  1. epeavey1 says:

    It is always great to see a new animal come into the world, my goat had twins in the pasture thank goodness she was a mature goat no problems. After she wash them off I had old towels put them both in the wheel barrel and took them to the shed. My first experience with twin goats one female one male too cute.

  2. kimberlywnva says:

    Wow! I was holding my breath during your whole post — I’m glad all went well, (what a beautiful calf!!) and I hope that continues!! THANKS for sharing, it’s truly a miracle, isn’t it?

  3. Denise says:

    yea! happy birthday Indy!

  4. Lois says:

    I am sure that this was pretty intense for you recognizing the necessity of getting her out quickly….as you would from your experience in lambing. Good job Donna!!!
    Welcome to the world Indy!

    • Donna says:
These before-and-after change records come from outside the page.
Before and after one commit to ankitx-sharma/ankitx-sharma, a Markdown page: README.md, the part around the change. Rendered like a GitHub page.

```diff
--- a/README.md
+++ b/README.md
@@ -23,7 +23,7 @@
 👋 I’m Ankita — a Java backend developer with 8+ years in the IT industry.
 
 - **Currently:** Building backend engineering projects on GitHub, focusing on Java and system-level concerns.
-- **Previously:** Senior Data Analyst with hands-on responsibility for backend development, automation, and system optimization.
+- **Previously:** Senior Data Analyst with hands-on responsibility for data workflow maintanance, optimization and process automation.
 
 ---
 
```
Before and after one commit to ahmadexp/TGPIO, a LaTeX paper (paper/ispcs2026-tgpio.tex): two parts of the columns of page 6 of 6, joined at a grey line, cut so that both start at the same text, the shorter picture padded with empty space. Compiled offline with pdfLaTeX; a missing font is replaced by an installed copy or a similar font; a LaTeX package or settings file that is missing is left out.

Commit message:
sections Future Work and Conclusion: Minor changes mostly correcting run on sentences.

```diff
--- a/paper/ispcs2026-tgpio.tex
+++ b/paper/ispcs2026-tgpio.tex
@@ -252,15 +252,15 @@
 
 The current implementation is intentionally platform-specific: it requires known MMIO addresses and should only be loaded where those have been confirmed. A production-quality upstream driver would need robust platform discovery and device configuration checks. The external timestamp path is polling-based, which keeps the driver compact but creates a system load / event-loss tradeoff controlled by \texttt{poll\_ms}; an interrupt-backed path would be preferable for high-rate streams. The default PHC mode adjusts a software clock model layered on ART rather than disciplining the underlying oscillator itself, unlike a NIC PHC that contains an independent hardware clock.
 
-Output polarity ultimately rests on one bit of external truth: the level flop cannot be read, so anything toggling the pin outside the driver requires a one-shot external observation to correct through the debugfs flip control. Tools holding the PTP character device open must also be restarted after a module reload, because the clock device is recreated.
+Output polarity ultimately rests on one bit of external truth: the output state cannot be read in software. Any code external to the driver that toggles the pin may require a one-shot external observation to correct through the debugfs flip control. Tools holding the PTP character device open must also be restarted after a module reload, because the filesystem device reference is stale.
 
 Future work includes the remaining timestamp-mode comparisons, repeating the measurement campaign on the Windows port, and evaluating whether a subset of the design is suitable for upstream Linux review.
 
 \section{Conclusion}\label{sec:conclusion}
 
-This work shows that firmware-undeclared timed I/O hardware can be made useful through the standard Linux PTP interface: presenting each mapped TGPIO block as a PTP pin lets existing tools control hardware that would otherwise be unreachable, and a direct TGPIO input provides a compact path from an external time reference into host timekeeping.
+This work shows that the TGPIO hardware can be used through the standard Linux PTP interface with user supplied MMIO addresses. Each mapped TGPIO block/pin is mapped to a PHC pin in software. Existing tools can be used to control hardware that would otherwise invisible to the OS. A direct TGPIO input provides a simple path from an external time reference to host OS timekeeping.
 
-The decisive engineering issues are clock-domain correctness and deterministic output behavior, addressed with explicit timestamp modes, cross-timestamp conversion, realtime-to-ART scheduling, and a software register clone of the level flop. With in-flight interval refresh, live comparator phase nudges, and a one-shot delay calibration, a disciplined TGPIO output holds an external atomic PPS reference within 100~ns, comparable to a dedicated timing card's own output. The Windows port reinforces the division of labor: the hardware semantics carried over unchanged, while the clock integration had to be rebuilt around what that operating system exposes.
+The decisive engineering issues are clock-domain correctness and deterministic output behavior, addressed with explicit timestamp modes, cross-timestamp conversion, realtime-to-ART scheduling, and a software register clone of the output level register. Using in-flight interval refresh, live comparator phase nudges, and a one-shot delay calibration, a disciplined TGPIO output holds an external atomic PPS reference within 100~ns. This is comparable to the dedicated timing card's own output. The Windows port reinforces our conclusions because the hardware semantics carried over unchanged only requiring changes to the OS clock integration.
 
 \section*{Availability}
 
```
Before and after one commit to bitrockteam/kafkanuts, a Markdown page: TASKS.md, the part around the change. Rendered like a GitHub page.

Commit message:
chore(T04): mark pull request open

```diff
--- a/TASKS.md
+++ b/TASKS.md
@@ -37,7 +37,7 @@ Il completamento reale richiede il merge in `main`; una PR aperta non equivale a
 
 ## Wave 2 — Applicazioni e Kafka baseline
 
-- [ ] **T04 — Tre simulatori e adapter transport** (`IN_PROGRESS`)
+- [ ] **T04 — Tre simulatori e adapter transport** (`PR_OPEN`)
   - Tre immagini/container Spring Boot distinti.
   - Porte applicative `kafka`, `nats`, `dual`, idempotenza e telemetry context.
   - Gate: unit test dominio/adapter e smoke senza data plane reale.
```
      Thanks Lois! It was intense. Particularly since I was alone and previously (when Tom was around) I could not pull a calf and he had to do it. It is a lot harder than lambs. Fortunately Rosie had pushed the legs out far enough that I could get a good grip. Still, with the first pull the calf didn’t budge, and I was really nervous. Plus the calf had stopped moving her legs so worried about her condition too. But Rosie and I got her out. We will have to come up with another name though. No independence.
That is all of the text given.